The U.S. Court of Appeals for the Third Circuit rejected a flight attendant’s hostile work environment claim based on offensive posts to a Facebook group that was neither created nor monitored by the employer.
In Chinery v. American Airlines, the flight attendant was outspokenly opposed to a collective bargaining agreement. She claimed that she was harassed on a Facebook group for flight attendants through derogatory photos and offensive comments about her gender and appearance, among other things. She complained to Human Resources, which concluded her claims were without merit. She then sued, alleging the creation of a hostile work environment in violation of Title VII and state law.
A hostile work environment exists when discriminatory conduct is so severe or pervasive as to alter the conditions of the plaintiff’s employment and create an abusive working environment. The Third Circuit found, however, that the complained-of conduct was neither pervasive nor severe.
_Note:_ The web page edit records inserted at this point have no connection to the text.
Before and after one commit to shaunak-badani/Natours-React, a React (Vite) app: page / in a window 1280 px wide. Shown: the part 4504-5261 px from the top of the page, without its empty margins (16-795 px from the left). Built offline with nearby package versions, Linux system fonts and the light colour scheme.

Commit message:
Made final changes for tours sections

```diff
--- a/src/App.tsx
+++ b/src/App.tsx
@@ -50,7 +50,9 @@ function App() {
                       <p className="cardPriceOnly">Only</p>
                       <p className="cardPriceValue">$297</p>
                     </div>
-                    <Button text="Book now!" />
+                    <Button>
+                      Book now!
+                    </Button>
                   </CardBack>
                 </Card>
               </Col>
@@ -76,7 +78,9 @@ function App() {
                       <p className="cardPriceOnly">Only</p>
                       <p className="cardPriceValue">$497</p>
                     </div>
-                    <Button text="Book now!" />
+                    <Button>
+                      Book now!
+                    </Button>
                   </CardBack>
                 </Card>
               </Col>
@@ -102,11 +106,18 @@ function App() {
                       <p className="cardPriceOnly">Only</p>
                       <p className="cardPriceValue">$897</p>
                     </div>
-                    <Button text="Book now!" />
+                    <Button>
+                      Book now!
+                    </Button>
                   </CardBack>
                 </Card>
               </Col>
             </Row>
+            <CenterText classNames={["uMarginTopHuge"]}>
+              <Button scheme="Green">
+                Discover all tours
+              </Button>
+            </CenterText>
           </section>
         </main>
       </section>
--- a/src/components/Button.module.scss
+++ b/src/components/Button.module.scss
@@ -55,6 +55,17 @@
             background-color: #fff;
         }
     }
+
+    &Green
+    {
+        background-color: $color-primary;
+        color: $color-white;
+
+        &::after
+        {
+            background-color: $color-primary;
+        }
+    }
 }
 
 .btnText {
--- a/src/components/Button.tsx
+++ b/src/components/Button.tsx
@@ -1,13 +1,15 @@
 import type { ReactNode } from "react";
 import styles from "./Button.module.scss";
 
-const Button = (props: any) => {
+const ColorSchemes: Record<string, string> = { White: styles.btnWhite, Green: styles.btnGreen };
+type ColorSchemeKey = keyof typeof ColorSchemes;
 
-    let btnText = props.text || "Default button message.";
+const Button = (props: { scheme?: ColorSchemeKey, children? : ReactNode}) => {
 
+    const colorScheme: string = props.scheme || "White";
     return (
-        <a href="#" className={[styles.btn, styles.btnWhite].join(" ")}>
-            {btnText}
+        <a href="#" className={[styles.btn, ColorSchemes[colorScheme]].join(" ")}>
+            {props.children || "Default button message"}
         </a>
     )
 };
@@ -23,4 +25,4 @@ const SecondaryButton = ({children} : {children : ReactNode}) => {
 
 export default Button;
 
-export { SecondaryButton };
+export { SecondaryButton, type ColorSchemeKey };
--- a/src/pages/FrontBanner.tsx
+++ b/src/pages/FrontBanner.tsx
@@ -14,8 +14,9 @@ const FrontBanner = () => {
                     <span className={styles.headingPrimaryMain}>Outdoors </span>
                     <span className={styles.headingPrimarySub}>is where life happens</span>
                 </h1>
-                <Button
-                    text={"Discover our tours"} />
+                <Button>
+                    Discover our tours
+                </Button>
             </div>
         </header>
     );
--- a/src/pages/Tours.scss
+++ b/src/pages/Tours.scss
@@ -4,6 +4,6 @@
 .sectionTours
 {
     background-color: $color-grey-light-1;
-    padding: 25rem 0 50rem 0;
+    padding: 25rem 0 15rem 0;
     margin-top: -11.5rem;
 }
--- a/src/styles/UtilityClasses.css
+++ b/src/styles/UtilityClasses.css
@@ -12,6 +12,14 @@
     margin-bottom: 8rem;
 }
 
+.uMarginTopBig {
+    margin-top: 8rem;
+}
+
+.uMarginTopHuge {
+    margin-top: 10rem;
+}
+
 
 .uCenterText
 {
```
Specifically, the Third Circuit rejected the flight attendant’s argument that the posts were inherently pervasive because “social media posts are public and endure.” According to the Third Circuit, permanence alone does not render the posts so extreme as to change her terms and conditions of employment. Although it acknowledged some of the posts were offensive, the Third Circuit also found that they were “offhand comments and isolated incidents” that did not rise to an extreme level.
Of particular note, the Third Circuit dismissed the argument that the employer, by failing to adequately investigate her complaint or enforce its social media policy, rendered the conduct severe. The Third Circuit acknowledged that these alleged failures could have some bearing on whether the employer had respondeat superior liability for the offensive conduct of the flight attendant’s fellow employees – apparently an argument that the flight attendant did not make. Thus, this case warns employers that they may have an obligation to investigate, and redress, if possible, conduct that occurs outside of the workplace, to the extent that there is an impact that could carry over into the workplace.